The Lenten season should be concluded, both for the individual Christian as well as for the whole Christian community, with a penitential celebration, and confession as spiritual preparation for the Easter Triduum which celebrates the crucified, buried and risen Lord.

Over Thursday to Sunday we celebrate a single mystery.  The liturgical opening of Holy Thursday opens the one liturgy which comes to a close with the solemn blessing at the end of the Easter Vigil.

The celebration of the Lord’s Supper is the highlight of Holy Thursday.  We remember and re-enact the Last Supper and the washing of the disciples feet by Jesus.  Holy Thursday reminds us of the importance of the Eucharist, and that for Christians the Eucharist and service to others go hand in hand.  Following the 7.30 p.m. Mass, there will be quiet prayer and adoration in the church for one hour.

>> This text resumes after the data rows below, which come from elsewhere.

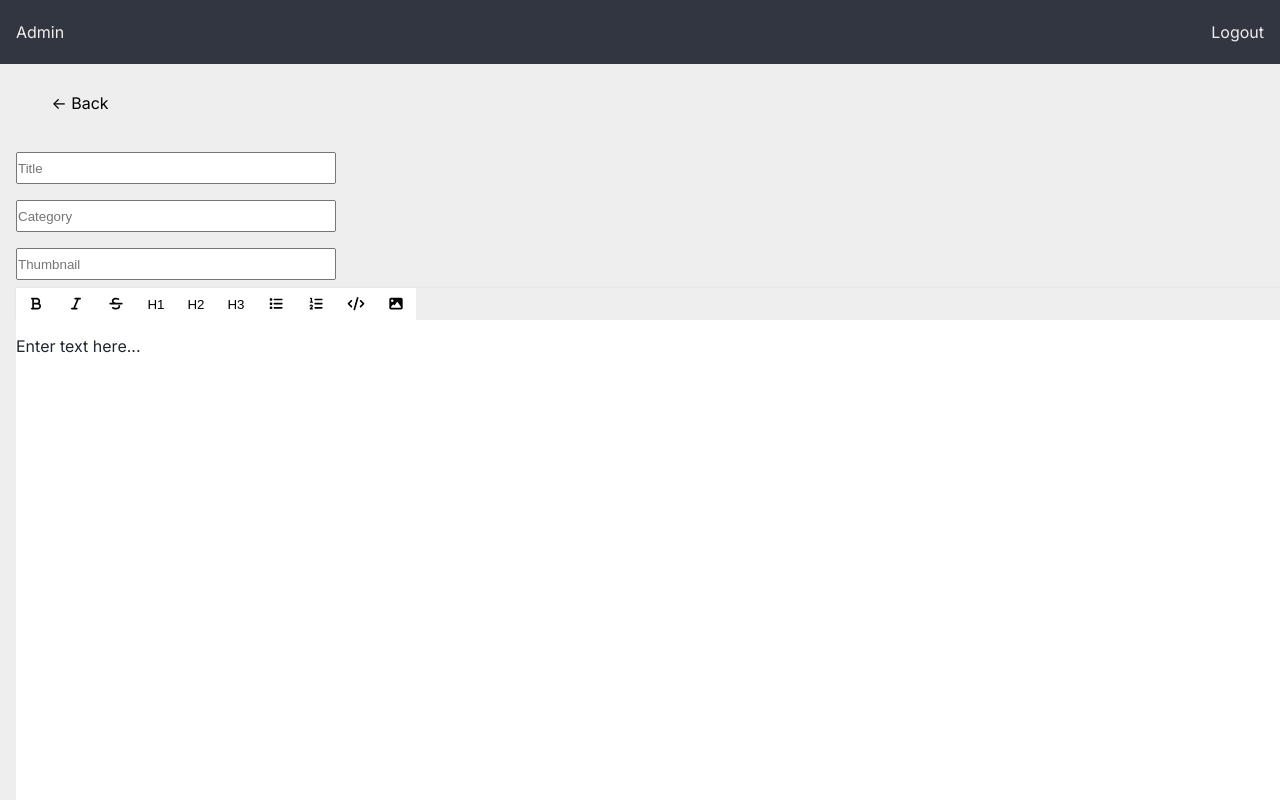
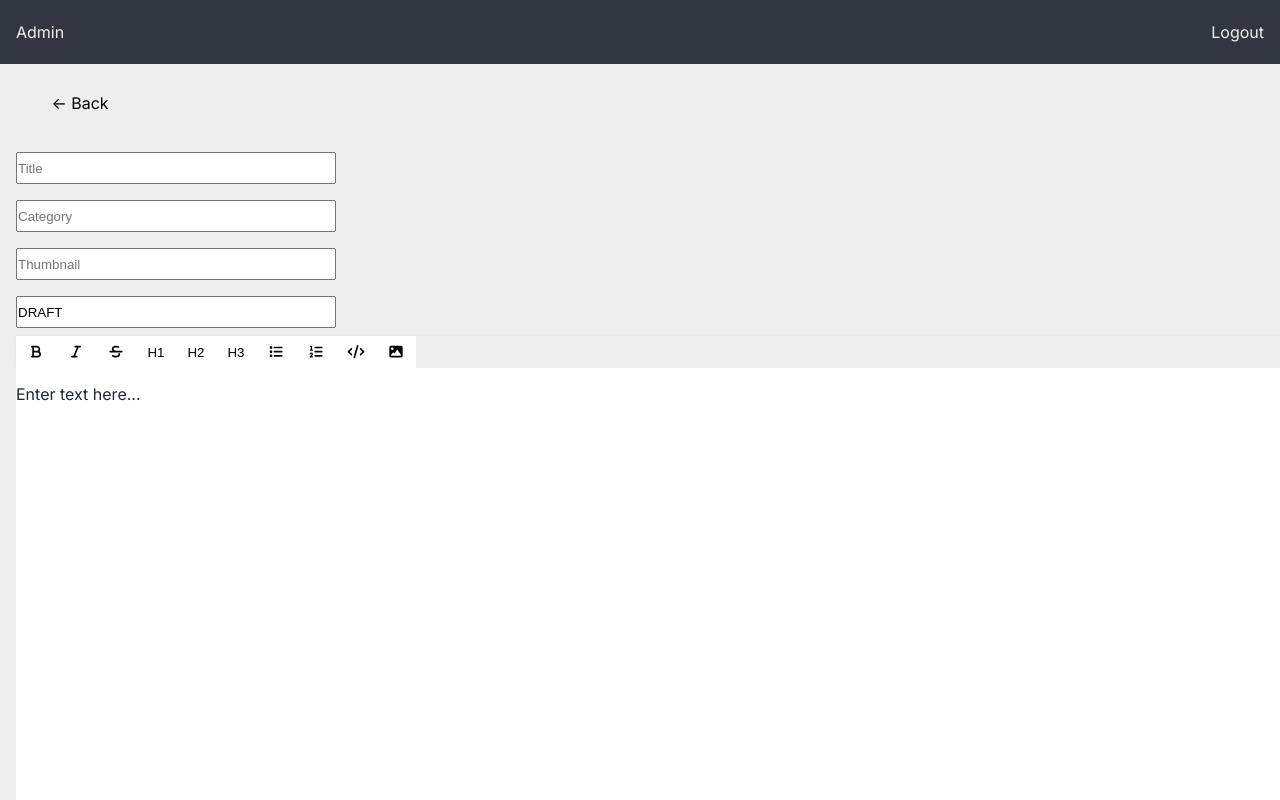
Before and after one commit to jfmainville/my-site, a Next.js app: page /admin/post/create in a window 1280 px wide. Shown: the top 800 px of the page. Built offline with nearby package versions, Linux system fonts and the light colour scheme.

Commit message:
refactor: add the state management configuration for the post status field

```diff
--- a/src/app/components/Writer/index.tsx
+++ b/src/app/components/Writer/index.tsx
@@ -53,6 +53,7 @@ const Writer = ({ postData }: any) => {
     postThumbnail: String,
     postContent: String,
     postCategory: String,
+    postStatus: String,
   ) => {
     try {
       if (!postData) {
@@ -91,7 +92,7 @@ const Writer = ({ postData }: any) => {
               thumbnail: postThumbnail,
               slug: postTitle.replace(" ", "-").toLowerCase(),
               content: postContent,
-              status: postData.status,
+              status: postStatus,
               category: postCategory,
               // TODO: Need to use the current userId as reference instead of a hardcoded value
               userId: "seed-user-2",
@@ -144,6 +145,7 @@ const Writer = ({ postData }: any) => {
       editor.chain().focus().setImage({ src: url }).run();
     }
   }, [editor]);
+
   if (!editor) {
     return null;
   }
@@ -169,6 +171,12 @@ const Writer = ({ postData }: any) => {
         value={postThumbnail}
         placeholder="Thumbnail"
         onChange={(event) => setPostThumbnail(event.target.value)}
+      />
+      <input
+        className={styles.WriterInput}
+        value={postStatus}
+        placeholder="Status"
+        onChange={(event) => setPostStatus(event.target.value)}
       />
       <div className={styles.WriterEditorBar}>
         <button
@@ -285,7 +293,13 @@ const Writer = ({ postData }: any) => {
       <div className={styles.WriterButtons}>
         <Button
           onButtonClickEvent={() =>
-            handleOnPostSave(postTitle, postContent, postCategory)
+            handleOnPostSave(
+              postTitle,
+              postThumbnail,
+              postContent,
+              postCategory,
+              postStatus,
+            )
           }
           buttonText={"Save"}
         />
```
Also changed, not shown: 1 other file (tests, documents, lock files or other folders).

On Good Friday we celebrate the passion and death of Jesus on the cross.  Jesus chose to bear our burdens and give his life that we might live; live life to the full on this earth and new life in eternity.  If you can, keep this a sacred day and try to attend one of the ceremonies.  There will be Morning Prayer at 10.00 a.m., Stations of the Cross for Children at 12 noon, Celebration of the Lord’s Passion at 3 p.m. followed by confession and Stations of the Cross at 7.30 p.m., followed by 30 minutes of quiet reflective Taize prayer.

Daytime Holy Saturday is a time of waiting.  Our churches are left bare of decoration and no masses or ceremonies take place.  But come the fall of darkness all that changes, because Easter begins; the church is decorated, people assemble, candles are lit, joyful Easter songs are sung, and the Easter Vigil Mass begins.  This Easter Vigil Mass is the culmination of Holy Week.  The Lord is Risen, he is truly Risen, Alleluia.  There will be Morning Prayer at 10.00 a.m., followed by confession and the Easter Vigil at 9 p.m.

Masses on Easter Sunday are at 10 a.m. and 11 a.m.  There is NO 12.30 p.m, Mass.